What this task involves – Pull every line that includes the word "index" out of the data below and copy it.

Records drawn from a dataset:

====

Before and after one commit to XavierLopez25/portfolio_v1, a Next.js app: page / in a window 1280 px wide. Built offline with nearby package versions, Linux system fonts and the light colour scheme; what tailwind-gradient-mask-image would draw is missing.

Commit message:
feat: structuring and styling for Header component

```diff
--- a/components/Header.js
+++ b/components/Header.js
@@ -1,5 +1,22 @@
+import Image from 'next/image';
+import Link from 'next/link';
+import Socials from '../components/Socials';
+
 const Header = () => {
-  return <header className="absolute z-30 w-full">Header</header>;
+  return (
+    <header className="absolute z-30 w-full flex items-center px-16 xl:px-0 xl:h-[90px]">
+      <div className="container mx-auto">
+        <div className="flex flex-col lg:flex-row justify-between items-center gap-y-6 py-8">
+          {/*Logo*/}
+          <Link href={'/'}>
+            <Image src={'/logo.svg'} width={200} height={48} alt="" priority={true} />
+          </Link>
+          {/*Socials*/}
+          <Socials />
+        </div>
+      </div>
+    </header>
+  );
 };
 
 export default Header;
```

====

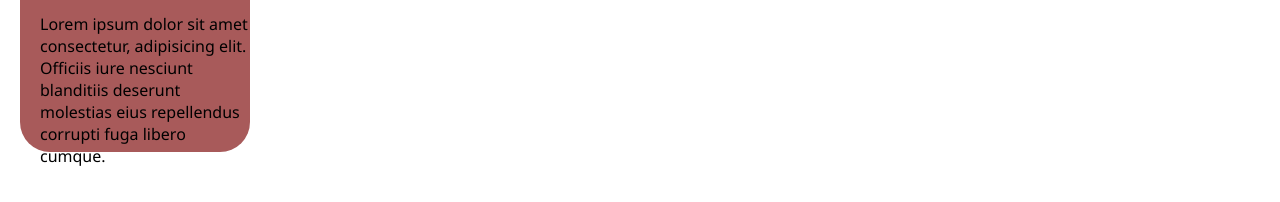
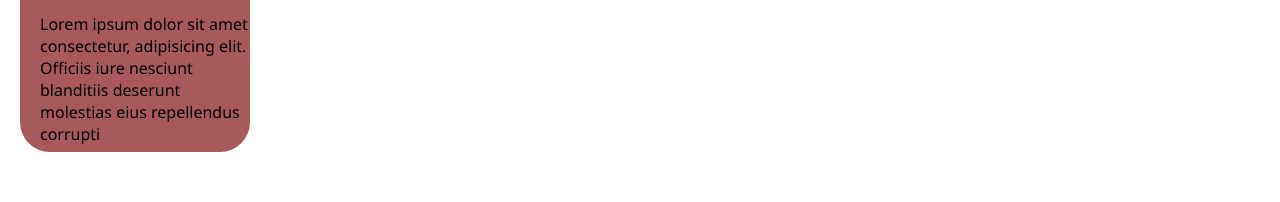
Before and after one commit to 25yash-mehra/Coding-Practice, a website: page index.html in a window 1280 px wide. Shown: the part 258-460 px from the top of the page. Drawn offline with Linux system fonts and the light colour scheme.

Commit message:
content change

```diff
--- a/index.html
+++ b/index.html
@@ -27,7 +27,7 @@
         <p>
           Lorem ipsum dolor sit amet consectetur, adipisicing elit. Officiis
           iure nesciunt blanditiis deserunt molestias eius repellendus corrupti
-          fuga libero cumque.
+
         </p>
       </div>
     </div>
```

====

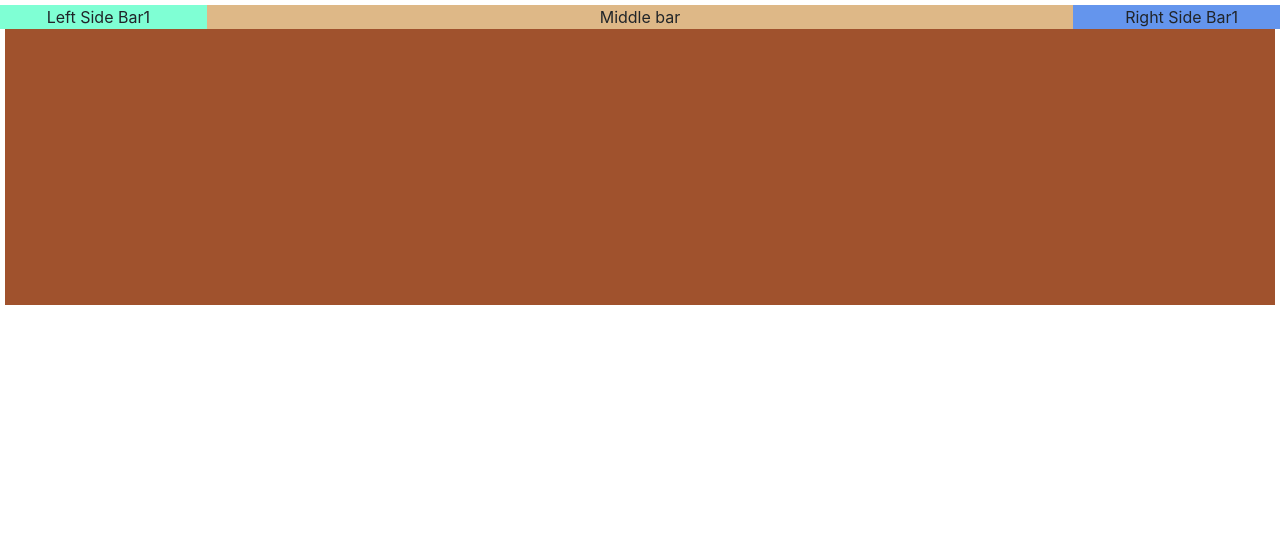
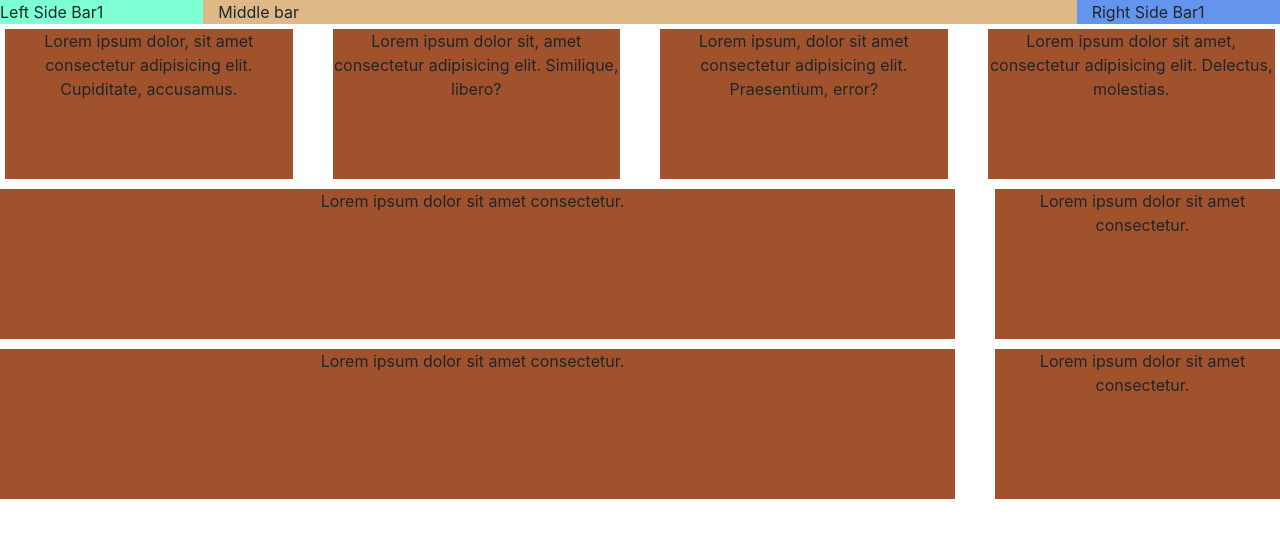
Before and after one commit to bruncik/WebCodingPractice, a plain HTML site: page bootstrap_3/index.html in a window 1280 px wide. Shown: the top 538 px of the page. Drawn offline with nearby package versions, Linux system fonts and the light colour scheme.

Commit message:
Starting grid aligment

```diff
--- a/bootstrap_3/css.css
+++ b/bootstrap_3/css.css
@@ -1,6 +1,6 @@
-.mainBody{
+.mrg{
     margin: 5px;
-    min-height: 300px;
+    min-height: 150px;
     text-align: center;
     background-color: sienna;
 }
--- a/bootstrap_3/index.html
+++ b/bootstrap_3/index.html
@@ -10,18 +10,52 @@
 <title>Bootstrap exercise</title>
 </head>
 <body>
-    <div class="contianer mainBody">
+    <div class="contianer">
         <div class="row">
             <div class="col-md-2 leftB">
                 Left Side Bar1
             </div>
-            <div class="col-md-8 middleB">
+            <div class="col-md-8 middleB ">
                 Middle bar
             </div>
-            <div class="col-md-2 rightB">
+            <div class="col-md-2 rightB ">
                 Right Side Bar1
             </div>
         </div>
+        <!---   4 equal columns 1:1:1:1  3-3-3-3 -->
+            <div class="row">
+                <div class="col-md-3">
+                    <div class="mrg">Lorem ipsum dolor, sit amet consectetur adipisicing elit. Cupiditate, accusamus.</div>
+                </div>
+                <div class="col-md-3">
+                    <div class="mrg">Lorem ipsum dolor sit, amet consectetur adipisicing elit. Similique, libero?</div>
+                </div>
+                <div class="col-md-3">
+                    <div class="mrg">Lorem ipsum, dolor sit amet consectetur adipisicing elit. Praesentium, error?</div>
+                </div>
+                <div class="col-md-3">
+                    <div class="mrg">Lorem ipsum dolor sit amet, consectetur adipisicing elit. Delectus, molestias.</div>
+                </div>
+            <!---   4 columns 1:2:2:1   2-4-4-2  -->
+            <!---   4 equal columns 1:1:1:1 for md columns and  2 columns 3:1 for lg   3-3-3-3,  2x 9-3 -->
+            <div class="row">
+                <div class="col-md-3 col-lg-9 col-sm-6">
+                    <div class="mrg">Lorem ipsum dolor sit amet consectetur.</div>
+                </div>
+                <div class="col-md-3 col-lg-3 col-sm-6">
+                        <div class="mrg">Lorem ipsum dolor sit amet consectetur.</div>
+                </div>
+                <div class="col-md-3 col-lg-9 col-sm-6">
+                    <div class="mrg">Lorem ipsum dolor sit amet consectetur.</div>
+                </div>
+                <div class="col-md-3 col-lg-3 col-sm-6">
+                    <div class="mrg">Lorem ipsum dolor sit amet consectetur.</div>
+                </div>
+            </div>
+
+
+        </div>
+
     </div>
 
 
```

====

Solved exercise –
Before and after one commit to 25yash-mehra/Coding-Practice, a website: page index.html in a window 1280 px wide. Shown: the part 258-460 px from the top of the page. Drawn offline with Linux system fonts and the light colour scheme.
--- a/index.html
+++ b/index.html
Before and after one commit to bruncik/WebCodingPractice, a plain HTML site: page bootstrap_3/index.html in a window 1280 px wide. Shown: the top 538 px of the page. Drawn offline with nearby package versions, Linux system fonts and the light colour scheme.
--- a/bootstrap_3/index.html
+++ b/bootstrap_3/index.html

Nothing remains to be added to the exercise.